INFORMATION SUPPLIED START

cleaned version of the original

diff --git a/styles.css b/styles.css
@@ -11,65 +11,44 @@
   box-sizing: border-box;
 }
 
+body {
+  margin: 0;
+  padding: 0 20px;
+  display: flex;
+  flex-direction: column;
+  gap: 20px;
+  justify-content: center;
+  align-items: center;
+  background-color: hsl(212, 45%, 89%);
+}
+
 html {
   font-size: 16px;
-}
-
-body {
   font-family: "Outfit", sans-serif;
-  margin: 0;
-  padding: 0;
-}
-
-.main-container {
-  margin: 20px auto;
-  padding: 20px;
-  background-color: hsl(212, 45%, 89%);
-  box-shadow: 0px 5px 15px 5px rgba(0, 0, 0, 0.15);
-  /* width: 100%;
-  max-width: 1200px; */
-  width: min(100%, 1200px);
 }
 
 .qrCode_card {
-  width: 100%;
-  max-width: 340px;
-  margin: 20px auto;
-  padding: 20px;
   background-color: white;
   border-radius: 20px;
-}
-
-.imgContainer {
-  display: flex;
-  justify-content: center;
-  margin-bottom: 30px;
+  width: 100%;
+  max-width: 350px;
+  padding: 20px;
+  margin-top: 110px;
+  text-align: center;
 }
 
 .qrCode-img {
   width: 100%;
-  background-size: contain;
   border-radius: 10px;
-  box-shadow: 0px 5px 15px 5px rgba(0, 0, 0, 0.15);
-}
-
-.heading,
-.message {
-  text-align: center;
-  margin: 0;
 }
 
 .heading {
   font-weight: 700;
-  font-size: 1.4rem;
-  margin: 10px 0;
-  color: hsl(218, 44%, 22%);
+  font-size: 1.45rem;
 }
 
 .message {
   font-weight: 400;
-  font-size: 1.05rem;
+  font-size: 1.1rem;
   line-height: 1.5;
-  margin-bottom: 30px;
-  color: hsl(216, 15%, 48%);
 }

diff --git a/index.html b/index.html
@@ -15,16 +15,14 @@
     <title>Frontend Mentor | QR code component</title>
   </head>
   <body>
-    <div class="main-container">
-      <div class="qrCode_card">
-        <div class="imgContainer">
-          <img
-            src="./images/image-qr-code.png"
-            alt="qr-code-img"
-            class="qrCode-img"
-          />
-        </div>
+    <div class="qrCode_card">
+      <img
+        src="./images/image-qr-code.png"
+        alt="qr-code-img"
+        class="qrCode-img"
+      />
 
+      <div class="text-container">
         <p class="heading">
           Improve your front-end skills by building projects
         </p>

INFORMATION SUPPLIED END

TASK: Retype each record. Keep every character as it is.

ANSWER BELOW:
cleaned version of the original

diff --git a/styles.css b/styles.css
@@ -11,65 +11,44 @@
   box-sizing: border-box;
 }
 
+body {
+  margin: 0;
+  padding: 0 20px;
+  display: flex;
+  flex-direction: column;
+  gap: 20px;
+  justify-content: center;
+  align-items: center;
+  background-color: hsl(212, 45%, 89%);
+}
+
 html {
   font-size: 16px;
-}
-
-body {
   font-family: "Outfit", sans-serif;
-  margin: 0;
-  padding: 0;
-}
-
-.main-container {
-  margin: 20px auto;
-  padding: 20px;
-  background-color: hsl(212, 45%, 89%);
-  box-shadow: 0px 5px 15px 5px rgba(0, 0, 0, 0.15);
-  /* width: 100%;
-  max-width: 1200px; */
-  width: min(100%, 1200px);
 }
 
 .qrCode_card {
-  width: 100%;
-  max-width: 340px;
-  margin: 20px auto;
-  padding: 20px;
   background-color: white;
   border-radius: 20px;
-}
-
-.imgContainer {
-  display: flex;
-  justify-content: center;
-  margin-bottom: 30px;
+  width: 100%;
+  max-width: 350px;
+  padding: 20px;
+  margin-top: 110px;
+  text-align: center;
 }
 
 .qrCode-img {
   width: 100%;
-  background-size: contain;
   border-radius: 10px;
-  box-shadow: 0px 5px 15px 5px rgba(0, 0, 0, 0.15);
-}
-
-.heading,
-.message {
-  text-align: center;
-  margin: 0;
 }
 
 .heading {
   font-weight: 700;
-  font-size: 1.4rem;
-  margin: 10px 0;
-  color: hsl(218, 44%, 22%);
+  font-size: 1.45rem;
 }
 
 .message {
   font-weight: 400;
-  font-size: 1.05rem;
+  font-size: 1.1rem;
   line-height: 1.5;
-  margin-bottom: 30px;
-  color: hsl(216, 15%, 48%);
 }

diff --git a/index.html b/index.html
@@ -15,16 +15,14 @@
     <title>Frontend Mentor | QR code component</title>
   </head>
   <body>
-    <div class="main-container">
-      <div class="qrCode_card">
-        <div class="imgContainer">
-          <img
-            src="./images/image-qr-code.png"
-            alt="qr-code-img"
-            class="qrCode-img"
-          />
-        </div>
+    <div class="qrCode_card">
+      <img
+        src="./images/image-qr-code.png"
+        alt="qr-code-img"
+        class="qrCode-img"
+      />
 
+      <div class="text-container">
         <p class="heading">
           Improve your front-end skills by building projects
         </p>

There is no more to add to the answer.